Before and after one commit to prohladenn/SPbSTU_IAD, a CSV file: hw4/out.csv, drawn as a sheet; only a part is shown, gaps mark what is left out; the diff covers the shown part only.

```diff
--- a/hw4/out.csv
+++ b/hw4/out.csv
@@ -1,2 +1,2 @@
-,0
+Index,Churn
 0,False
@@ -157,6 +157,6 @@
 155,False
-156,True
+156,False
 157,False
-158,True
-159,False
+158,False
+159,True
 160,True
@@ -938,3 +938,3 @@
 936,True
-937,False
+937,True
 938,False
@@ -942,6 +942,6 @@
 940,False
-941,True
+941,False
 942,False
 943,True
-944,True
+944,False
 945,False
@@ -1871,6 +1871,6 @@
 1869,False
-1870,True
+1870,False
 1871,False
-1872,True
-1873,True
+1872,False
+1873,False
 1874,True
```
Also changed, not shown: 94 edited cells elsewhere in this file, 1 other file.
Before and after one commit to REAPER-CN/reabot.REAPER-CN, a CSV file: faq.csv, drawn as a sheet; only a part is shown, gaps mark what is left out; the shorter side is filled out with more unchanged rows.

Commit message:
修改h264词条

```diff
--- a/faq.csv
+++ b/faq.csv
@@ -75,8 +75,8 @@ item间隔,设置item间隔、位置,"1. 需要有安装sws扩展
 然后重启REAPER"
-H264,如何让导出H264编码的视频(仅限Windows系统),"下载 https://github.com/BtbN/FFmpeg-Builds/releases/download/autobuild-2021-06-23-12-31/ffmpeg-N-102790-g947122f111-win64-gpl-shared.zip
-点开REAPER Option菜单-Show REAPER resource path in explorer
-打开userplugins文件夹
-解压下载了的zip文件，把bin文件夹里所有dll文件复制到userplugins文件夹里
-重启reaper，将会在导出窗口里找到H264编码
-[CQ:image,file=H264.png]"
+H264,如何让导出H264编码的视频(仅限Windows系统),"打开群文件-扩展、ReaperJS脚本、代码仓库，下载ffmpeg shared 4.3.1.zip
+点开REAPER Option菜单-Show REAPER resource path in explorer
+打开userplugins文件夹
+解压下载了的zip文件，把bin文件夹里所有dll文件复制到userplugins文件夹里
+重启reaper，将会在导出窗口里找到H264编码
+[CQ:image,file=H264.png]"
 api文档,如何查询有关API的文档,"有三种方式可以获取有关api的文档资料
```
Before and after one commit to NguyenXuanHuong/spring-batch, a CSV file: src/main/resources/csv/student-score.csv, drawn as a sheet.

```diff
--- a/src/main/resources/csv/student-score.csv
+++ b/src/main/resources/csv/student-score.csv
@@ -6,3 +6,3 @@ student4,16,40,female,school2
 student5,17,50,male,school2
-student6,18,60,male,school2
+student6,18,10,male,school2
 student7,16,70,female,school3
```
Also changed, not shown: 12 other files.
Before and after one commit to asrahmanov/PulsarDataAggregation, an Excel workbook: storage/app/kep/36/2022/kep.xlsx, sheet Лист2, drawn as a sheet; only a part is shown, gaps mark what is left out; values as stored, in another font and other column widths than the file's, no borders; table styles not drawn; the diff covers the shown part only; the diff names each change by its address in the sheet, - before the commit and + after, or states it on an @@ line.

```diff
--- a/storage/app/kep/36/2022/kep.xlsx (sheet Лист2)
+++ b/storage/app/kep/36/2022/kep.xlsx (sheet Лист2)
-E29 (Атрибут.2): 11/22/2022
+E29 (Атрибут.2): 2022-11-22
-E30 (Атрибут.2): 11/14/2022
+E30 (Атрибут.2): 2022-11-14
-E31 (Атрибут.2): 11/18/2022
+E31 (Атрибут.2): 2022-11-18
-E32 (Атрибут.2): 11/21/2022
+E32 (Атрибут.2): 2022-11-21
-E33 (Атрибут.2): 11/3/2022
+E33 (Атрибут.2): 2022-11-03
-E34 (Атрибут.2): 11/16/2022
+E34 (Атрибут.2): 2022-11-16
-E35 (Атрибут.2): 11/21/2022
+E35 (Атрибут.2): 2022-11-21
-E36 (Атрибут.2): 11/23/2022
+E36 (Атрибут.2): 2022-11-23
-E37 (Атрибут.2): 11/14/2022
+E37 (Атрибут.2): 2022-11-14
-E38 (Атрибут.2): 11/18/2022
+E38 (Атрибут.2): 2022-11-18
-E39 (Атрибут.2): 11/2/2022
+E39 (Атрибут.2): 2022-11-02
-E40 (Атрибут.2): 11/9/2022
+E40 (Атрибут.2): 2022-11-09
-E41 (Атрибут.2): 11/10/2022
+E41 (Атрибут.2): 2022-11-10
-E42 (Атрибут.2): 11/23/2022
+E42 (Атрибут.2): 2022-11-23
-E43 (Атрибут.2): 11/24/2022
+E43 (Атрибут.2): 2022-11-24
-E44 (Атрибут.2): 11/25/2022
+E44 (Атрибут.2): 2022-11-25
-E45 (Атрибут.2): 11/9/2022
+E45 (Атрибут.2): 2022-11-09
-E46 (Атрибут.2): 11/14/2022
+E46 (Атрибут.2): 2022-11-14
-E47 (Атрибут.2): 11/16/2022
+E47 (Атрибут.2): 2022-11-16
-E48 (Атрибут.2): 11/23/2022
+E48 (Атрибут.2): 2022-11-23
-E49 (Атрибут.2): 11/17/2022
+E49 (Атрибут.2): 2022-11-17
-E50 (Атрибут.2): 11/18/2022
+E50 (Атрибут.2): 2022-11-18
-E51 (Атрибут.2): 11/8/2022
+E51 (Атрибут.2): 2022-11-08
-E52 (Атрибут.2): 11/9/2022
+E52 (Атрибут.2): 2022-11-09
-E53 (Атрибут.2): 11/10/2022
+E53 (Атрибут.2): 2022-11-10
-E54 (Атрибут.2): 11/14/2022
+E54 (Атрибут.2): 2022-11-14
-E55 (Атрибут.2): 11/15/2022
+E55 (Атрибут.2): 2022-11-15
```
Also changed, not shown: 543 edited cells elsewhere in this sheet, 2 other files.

_About this task_
Going through the data above, please tally the lines that contain the string "main" and return only the total.

_Answer to this task_
3